Jordan does, however, have a few earthly options. The state is getting more serious about tackling the causes of its crisis—from launching family-planning campaigns to raising water prices and cracking down on bigwig water barons. “Some people will still be above the law, but there has been a drive to reduce their number and hopefully their impact,” says Samer Talozi, a professor at the Jordan University of Science and Technology and member of the Stanford Water Project. Residential water prices have already gone up threefold over the past few years, from around $8 to $25 per quarter, though the World Bank says water is still underpriced. Aid and development organizations, like Mercy Corps, have even enlisted imams to encourage water conservation in their Friday sermons.
And there are some signs that the state is finally recognizing the necessity of reforming its agricultural sector. Already, about a quarter of farms operate off treated wastewater; there are plans to double that figure. Making the move away from conventional crop cultivation toward hydroponics and other water-saving farming techniques, as most experts believe the kingdom must eventually do, will be politically complicated, but Jordan has the necessary top-down system to pull it off. “If the king supports something, that means the Cabinet supports something,” says Subah, the water and irrigation official.
In a rocky, windswept portion of the southern Jordanian desert, the Sahara Forest Project, a Norwegian venture, offers something of a template for how Jordan might maintain some food production despite its water shortage. Its model, one of the first of its kind in the world, involves piping water from the nearby Red Sea, desalinating it with solar-powered technology and then recycling it among greenhouses. With no ground, rain or surface water, they envisage growing an initial 130 tons of vegetables a year.
These reforms are necessary, but in the long term, none will be sufficient to make up for Jordan’s water deficit, particularly if, as is the country’s experience, the Syrian refugees don’t go home. Jordan’s current water budget is a little under a billion cubic meters, but by 2025, it’s forecast to hit at least 1.4 billion. Only large-scale desalination, it seems, will give the kingdom a chance to satisfy its needs. “At one point, it has to happen,” says Nimri of Mercy Corps. “If you want to come to a point where you don’t run out of water, it has to happen.”
One of the most ambitious schemes, known as the Red to Dead project, involves taking water from the Red Sea, desalinating it and dumping the brine into the Dead Sea to slow its disappearance.
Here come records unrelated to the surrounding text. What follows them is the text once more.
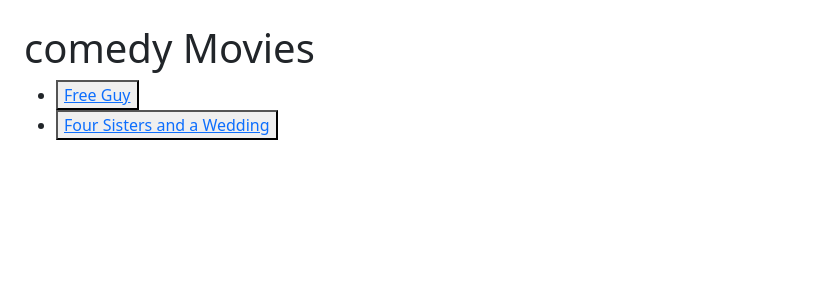
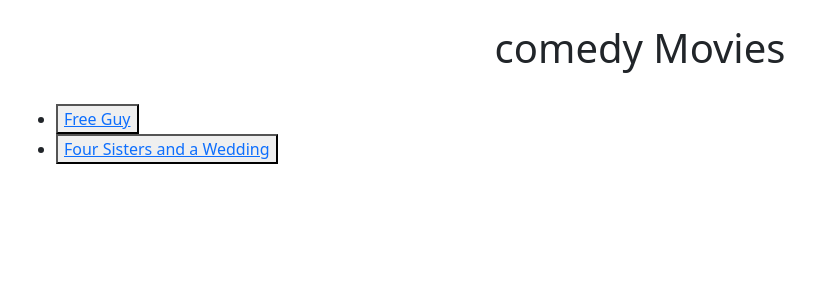
Before and after one commit to acbonites/lis161, a Flask app: page /movies/comedy in a window 1280 px wide. Shown: the part 56-356 px from the top of the page, without its empty margins (0-821 px from the left). Run offline with Flask 3, Linux system fonts and the light colour scheme; data comes from the database, SQL or seed files in the repository.

Commit message:
Update movies.html

```diff
--- a/templates/movies.html
+++ b/templates/movies.html
@@ -2,12 +2,12 @@
 
 {% block content %}
 
-<h1>{{ genre }} Movies</h1>
+<h1 class="m_h1" align="center">{{ genre }} Movies</h1><br>
 
 <ul>
     {% for film in films %}
     <li>
-        <button class='image-button'>
+         <button class='m-button'>
             <a href="{{ url_for('movie', film_id=film.id) }}">{{ film.title }}</a>
         </button>
     </li>
```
But for these grand plans to work, Jordan, already one of the biggest beneficiaries of American assistance, is going to need a lot more outside help. The U.S. Agency for International Development has spent over $800 million on water projects in Jordan since 2000. The government in Amman is more or less broke, while the country’s layout—with a short coastline that’s downhill and a long way away from the main population centers—is uniquely ill-suited to cost-effective desalination. “The massive investment required to act…exceeds Jordan’s resources by far,” says Prince Hassan. “The help of the international community is essential to overcome the water problems.”
Still, few would bet against the kingdom. It has displayed remarkable survival instincts in the past, remaining stable as its neighbors have wobbled. Even when faced with its greatest challenge, there’s reason to believe it can do it again. “We’re a country of refugees,” says el-Qaisi, the water-deprived mechanic, showing off a modified shopping cart with which he and his neighbors plan to ferry large tanks of water up their hill. “And refugees,” he adds, “are survivors.”